• Assigned task: Return all entries word for word, but drop any images.

• Material for this task:

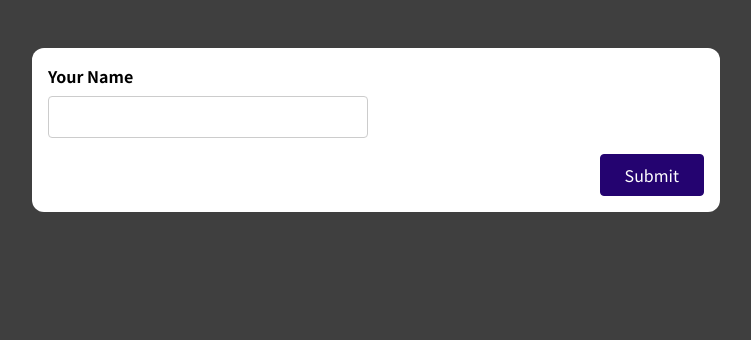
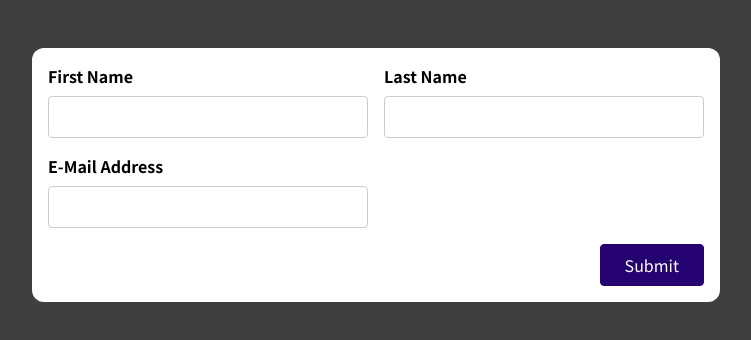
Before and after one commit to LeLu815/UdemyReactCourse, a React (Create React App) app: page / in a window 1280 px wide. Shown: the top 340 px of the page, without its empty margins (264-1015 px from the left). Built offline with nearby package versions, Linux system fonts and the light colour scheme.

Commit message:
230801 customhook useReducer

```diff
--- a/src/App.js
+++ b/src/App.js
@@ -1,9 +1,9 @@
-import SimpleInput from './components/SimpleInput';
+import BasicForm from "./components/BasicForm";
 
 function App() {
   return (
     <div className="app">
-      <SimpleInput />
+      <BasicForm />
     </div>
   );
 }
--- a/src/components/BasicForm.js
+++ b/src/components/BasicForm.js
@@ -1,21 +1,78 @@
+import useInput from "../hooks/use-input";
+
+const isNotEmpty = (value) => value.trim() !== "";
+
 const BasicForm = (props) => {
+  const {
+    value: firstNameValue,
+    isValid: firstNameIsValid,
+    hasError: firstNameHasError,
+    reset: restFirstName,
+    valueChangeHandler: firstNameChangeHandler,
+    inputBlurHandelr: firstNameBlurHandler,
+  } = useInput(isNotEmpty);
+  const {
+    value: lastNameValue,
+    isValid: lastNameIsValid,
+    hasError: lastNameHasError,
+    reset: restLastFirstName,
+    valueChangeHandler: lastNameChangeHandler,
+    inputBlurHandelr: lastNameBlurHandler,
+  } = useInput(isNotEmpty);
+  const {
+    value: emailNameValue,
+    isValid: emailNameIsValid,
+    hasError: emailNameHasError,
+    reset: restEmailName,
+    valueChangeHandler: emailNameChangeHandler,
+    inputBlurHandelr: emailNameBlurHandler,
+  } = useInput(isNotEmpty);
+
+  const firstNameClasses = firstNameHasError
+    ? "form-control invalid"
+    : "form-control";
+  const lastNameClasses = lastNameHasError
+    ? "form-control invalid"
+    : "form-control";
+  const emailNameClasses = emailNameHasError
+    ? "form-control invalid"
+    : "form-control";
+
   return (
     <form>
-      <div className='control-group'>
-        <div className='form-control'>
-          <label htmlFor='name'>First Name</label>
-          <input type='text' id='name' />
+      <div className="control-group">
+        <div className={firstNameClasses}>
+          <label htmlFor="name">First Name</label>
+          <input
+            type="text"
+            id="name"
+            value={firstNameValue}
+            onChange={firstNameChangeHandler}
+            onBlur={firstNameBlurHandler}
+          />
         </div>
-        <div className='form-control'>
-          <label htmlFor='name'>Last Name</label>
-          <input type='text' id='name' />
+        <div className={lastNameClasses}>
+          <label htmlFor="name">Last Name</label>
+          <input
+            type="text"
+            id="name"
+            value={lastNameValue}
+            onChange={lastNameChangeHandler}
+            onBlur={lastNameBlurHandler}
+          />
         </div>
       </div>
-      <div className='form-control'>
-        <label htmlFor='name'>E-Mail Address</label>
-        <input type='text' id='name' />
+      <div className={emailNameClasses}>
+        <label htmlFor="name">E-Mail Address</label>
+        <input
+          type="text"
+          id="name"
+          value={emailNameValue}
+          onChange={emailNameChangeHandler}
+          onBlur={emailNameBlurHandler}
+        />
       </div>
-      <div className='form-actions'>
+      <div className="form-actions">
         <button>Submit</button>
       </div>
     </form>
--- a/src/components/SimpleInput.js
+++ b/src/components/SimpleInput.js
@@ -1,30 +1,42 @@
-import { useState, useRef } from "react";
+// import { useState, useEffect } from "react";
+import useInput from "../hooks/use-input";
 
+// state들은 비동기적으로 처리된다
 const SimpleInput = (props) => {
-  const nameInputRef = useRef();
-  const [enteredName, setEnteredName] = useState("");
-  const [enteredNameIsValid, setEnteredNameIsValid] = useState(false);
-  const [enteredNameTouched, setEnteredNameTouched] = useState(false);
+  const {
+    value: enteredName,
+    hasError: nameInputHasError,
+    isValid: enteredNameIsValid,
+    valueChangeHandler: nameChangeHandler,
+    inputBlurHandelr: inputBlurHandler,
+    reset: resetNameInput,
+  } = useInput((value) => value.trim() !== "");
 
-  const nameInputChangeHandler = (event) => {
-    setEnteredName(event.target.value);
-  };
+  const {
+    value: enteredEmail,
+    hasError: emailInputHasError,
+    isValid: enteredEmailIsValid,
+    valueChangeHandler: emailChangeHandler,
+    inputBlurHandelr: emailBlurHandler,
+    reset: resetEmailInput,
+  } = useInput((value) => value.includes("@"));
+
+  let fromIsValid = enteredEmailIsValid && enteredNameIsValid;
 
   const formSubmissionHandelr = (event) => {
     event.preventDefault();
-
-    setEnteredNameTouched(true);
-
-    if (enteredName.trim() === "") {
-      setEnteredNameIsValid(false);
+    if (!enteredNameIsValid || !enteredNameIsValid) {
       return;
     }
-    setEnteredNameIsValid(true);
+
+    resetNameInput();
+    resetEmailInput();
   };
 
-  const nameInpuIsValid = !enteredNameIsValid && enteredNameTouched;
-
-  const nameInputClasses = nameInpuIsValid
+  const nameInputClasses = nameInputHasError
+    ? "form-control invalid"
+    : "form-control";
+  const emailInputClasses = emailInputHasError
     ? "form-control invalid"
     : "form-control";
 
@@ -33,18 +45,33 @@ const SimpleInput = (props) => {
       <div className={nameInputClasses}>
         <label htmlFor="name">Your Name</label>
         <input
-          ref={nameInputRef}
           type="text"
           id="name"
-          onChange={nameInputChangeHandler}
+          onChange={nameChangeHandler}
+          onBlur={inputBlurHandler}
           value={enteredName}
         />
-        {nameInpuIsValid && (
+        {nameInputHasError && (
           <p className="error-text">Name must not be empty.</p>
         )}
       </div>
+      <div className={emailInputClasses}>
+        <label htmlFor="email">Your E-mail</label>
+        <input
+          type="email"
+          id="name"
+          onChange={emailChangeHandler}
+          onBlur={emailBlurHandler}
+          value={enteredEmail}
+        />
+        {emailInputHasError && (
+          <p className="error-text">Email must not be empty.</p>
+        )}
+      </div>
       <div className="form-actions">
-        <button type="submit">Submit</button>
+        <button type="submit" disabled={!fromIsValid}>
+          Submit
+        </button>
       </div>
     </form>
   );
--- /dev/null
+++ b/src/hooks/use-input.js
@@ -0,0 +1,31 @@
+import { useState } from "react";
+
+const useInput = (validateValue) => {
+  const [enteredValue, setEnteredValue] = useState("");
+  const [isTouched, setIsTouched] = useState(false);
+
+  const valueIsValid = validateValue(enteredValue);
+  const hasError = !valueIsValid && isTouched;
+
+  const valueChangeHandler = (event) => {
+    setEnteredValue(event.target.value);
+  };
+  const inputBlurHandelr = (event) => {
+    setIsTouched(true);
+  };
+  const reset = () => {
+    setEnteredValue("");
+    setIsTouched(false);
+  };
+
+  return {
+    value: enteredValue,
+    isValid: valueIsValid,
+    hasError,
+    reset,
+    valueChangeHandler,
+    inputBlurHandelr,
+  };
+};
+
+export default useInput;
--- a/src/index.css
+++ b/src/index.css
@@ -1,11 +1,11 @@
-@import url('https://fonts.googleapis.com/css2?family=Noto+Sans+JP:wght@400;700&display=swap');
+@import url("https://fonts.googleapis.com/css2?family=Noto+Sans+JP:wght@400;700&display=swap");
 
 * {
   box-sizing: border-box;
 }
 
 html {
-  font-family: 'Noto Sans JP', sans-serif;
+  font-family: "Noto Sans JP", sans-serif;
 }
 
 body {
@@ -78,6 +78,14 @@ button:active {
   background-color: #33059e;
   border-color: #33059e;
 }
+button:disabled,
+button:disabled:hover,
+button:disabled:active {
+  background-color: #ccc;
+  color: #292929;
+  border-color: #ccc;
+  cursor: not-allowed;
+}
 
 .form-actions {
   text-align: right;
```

• Completed exercise:
Before and after one commit to LeLu815/UdemyReactCourse, a React (Create React App) app: page / in a window 1280 px wide. Shown: the top 340 px of the page, without its empty margins (264-1015 px from the left). Built offline with nearby package versions, Linux system fonts and the light colour scheme.

Commit message:
230801 customhook useReducer

```diff
--- a/src/App.js
+++ b/src/App.js
@@ -1,9 +1,9 @@
-import SimpleInput from './components/SimpleInput';
+import BasicForm from "./components/BasicForm";
 
 function App() {
   return (
     <div className="app">
-      <SimpleInput />
+      <BasicForm />
     </div>
   );
 }
--- a/src/components/BasicForm.js
+++ b/src/components/BasicForm.js
@@ -1,21 +1,78 @@
+import useInput from "../hooks/use-input";
+
+const isNotEmpty = (value) => value.trim() !== "";
+
 const BasicForm = (props) => {
+  const {
+    value: firstNameValue,
+    isValid: firstNameIsValid,
+    hasError: firstNameHasError,
+    reset: restFirstName,
+    valueChangeHandler: firstNameChangeHandler,
+    inputBlurHandelr: firstNameBlurHandler,
+  } = useInput(isNotEmpty);
+  const {
+    value: lastNameValue,
+    isValid: lastNameIsValid,
+    hasError: lastNameHasError,
+    reset: restLastFirstName,
+    valueChangeHandler: lastNameChangeHandler,
+    inputBlurHandelr: lastNameBlurHandler,
+  } = useInput(isNotEmpty);
+  const {
+    value: emailNameValue,
+    isValid: emailNameIsValid,
+    hasError: emailNameHasError,
+    reset: restEmailName,
+    valueChangeHandler: emailNameChangeHandler,
+    inputBlurHandelr: emailNameBlurHandler,
+  } = useInput(isNotEmpty);
+
+  const firstNameClasses = firstNameHasError
+    ? "form-control invalid"
+    : "form-control";
+  const lastNameClasses = lastNameHasError
+    ? "form-control invalid"
+    : "form-control";
+  const emailNameClasses = emailNameHasError
+    ? "form-control invalid"
+    : "form-control";
+
   return (
     <form>
-      <div className='control-group'>
-        <div className='form-control'>
-          <label htmlFor='name'>First Name</label>
-          <input type='text' id='name' />
+      <div className="control-group">
+        <div className={firstNameClasses}>
+          <label htmlFor="name">First Name</label>
+          <input
+            type="text"
+            id="name"
+            value={firstNameValue}
+            onChange={firstNameChangeHandler}
+            onBlur={firstNameBlurHandler}
+          />
         </div>
-        <div className='form-control'>
-          <label htmlFor='name'>Last Name</label>
-          <input type='text' id='name' />
+        <div className={lastNameClasses}>
+          <label htmlFor="name">Last Name</label>
+          <input
+            type="text"
+            id="name"
+            value={lastNameValue}
+            onChange={lastNameChangeHandler}
+            onBlur={lastNameBlurHandler}
+          />
         </div>
       </div>
-      <div className='form-control'>
-        <label htmlFor='name'>E-Mail Address</label>
-        <input type='text' id='name' />
+      <div className={emailNameClasses}>
+        <label htmlFor="name">E-Mail Address</label>
+        <input
+          type="text"
+          id="name"
+          value={emailNameValue}
+          onChange={emailNameChangeHandler}
+          onBlur={emailNameBlurHandler}
+        />
       </div>
-      <div className='form-actions'>
+      <div className="form-actions">
         <button>Submit</button>
       </div>
     </form>
--- a/src/components/SimpleInput.js
+++ b/src/components/SimpleInput.js
@@ -1,30 +1,42 @@
-import { useState, useRef } from "react";
+// import { useState, useEffect } from "react";
+import useInput from "../hooks/use-input";
 
+// state들은 비동기적으로 처리된다
 const SimpleInput = (props) => {
-  const nameInputRef = useRef();
-  const [enteredName, setEnteredName] = useState("");
-  const [enteredNameIsValid, setEnteredNameIsValid] = useState(false);
-  const [enteredNameTouched, setEnteredNameTouched] = useState(false);
+  const {
+    value: enteredName,
+    hasError: nameInputHasError,
+    isValid: enteredNameIsValid,
+    valueChangeHandler: nameChangeHandler,
+    inputBlurHandelr: inputBlurHandler,
+    reset: resetNameInput,
+  } = useInput((value) => value.trim() !== "");
 
-  const nameInputChangeHandler = (event) => {
-    setEnteredName(event.target.value);
-  };
+  const {
+    value: enteredEmail,
+    hasError: emailInputHasError,
+    isValid: enteredEmailIsValid,
+    valueChangeHandler: emailChangeHandler,
+    inputBlurHandelr: emailBlurHandler,
+    reset: resetEmailInput,
+  } = useInput((value) => value.includes("@"));
+
+  let fromIsValid = enteredEmailIsValid && enteredNameIsValid;
 
   const formSubmissionHandelr = (event) => {
     event.preventDefault();
-
-    setEnteredNameTouched(true);
-
-    if (enteredName.trim() === "") {
-      setEnteredNameIsValid(false);
+    if (!enteredNameIsValid || !enteredNameIsValid) {
       return;
     }
-    setEnteredNameIsValid(true);
+
+    resetNameInput();
+    resetEmailInput();
   };
 
-  const nameInpuIsValid = !enteredNameIsValid && enteredNameTouched;
-
-  const nameInputClasses = nameInpuIsValid
+  const nameInputClasses = nameInputHasError
+    ? "form-control invalid"
+    : "form-control";
+  const emailInputClasses = emailInputHasError
     ? "form-control invalid"
     : "form-control";
 
@@ -33,18 +45,33 @@ const SimpleInput = (props) => {
       <div className={nameInputClasses}>
         <label htmlFor="name">Your Name</label>
         <input
-          ref={nameInputRef}
           type="text"
           id="name"
-          onChange={nameInputChangeHandler}
+          onChange={nameChangeHandler}
+          onBlur={inputBlurHandler}
           value={enteredName}
         />
-        {nameInpuIsValid && (
+        {nameInputHasError && (
           <p className="error-text">Name must not be empty.</p>
         )}
       </div>
+      <div className={emailInputClasses}>
+        <label htmlFor="email">Your E-mail</label>
+        <input
+          type="email"
+          id="name"
+          onChange={emailChangeHandler}
+          onBlur={emailBlurHandler}
+          value={enteredEmail}
+        />
+        {emailInputHasError && (
+          <p className="error-text">Email must not be empty.</p>
+        )}
+      </div>
       <div className="form-actions">
-        <button type="submit">Submit</button>
+        <button type="submit" disabled={!fromIsValid}>
+          Submit
+        </button>
       </div>
     </form>
   );
--- /dev/null
+++ b/src/hooks/use-input.js
@@ -0,0 +1,31 @@
+import { useState } from "react";
+
+const useInput = (validateValue) => {
+  const [enteredValue, setEnteredValue] = useState("");
+  const [isTouched, setIsTouched] = useState(false);
+
+  const valueIsValid = validateValue(enteredValue);
+  const hasError = !valueIsValid && isTouched;
+
+  const valueChangeHandler = (event) => {
+    setEnteredValue(event.target.value);
+  };
+  const inputBlurHandelr = (event) => {
+    setIsTouched(true);
+  };
+  const reset = () => {
+    setEnteredValue("");
+    setIsTouched(false);
+  };
+
+  return {
+    value: enteredValue,
+    isValid: valueIsValid,
+    hasError,
+    reset,
+    valueChangeHandler,
+    inputBlurHandelr,
+  };
+};
+
+export default useInput;
--- a/src/index.css
+++ b/src/index.css
@@ -1,11 +1,11 @@
-@import url('https://fonts.googleapis.com/css2?family=Noto+Sans+JP:wght@400;700&display=swap');
+@import url("https://fonts.googleapis.com/css2?family=Noto+Sans+JP:wght@400;700&display=swap");
 
 * {
   box-sizing: border-box;
 }
 
 html {
-  font-family: 'Noto Sans JP', sans-serif;
+  font-family: "Noto Sans JP", sans-serif;
 }
 
 body {
@@ -78,6 +78,14 @@ button:active {
   background-color: #33059e;
   border-color: #33059e;
 }
+button:disabled,
+button:disabled:hover,
+button:disabled:active {
+  background-color: #ccc;
+  color: #292929;
+  border-color: #ccc;
+  cursor: not-allowed;
+}
 
 .form-actions {
   text-align: right;
```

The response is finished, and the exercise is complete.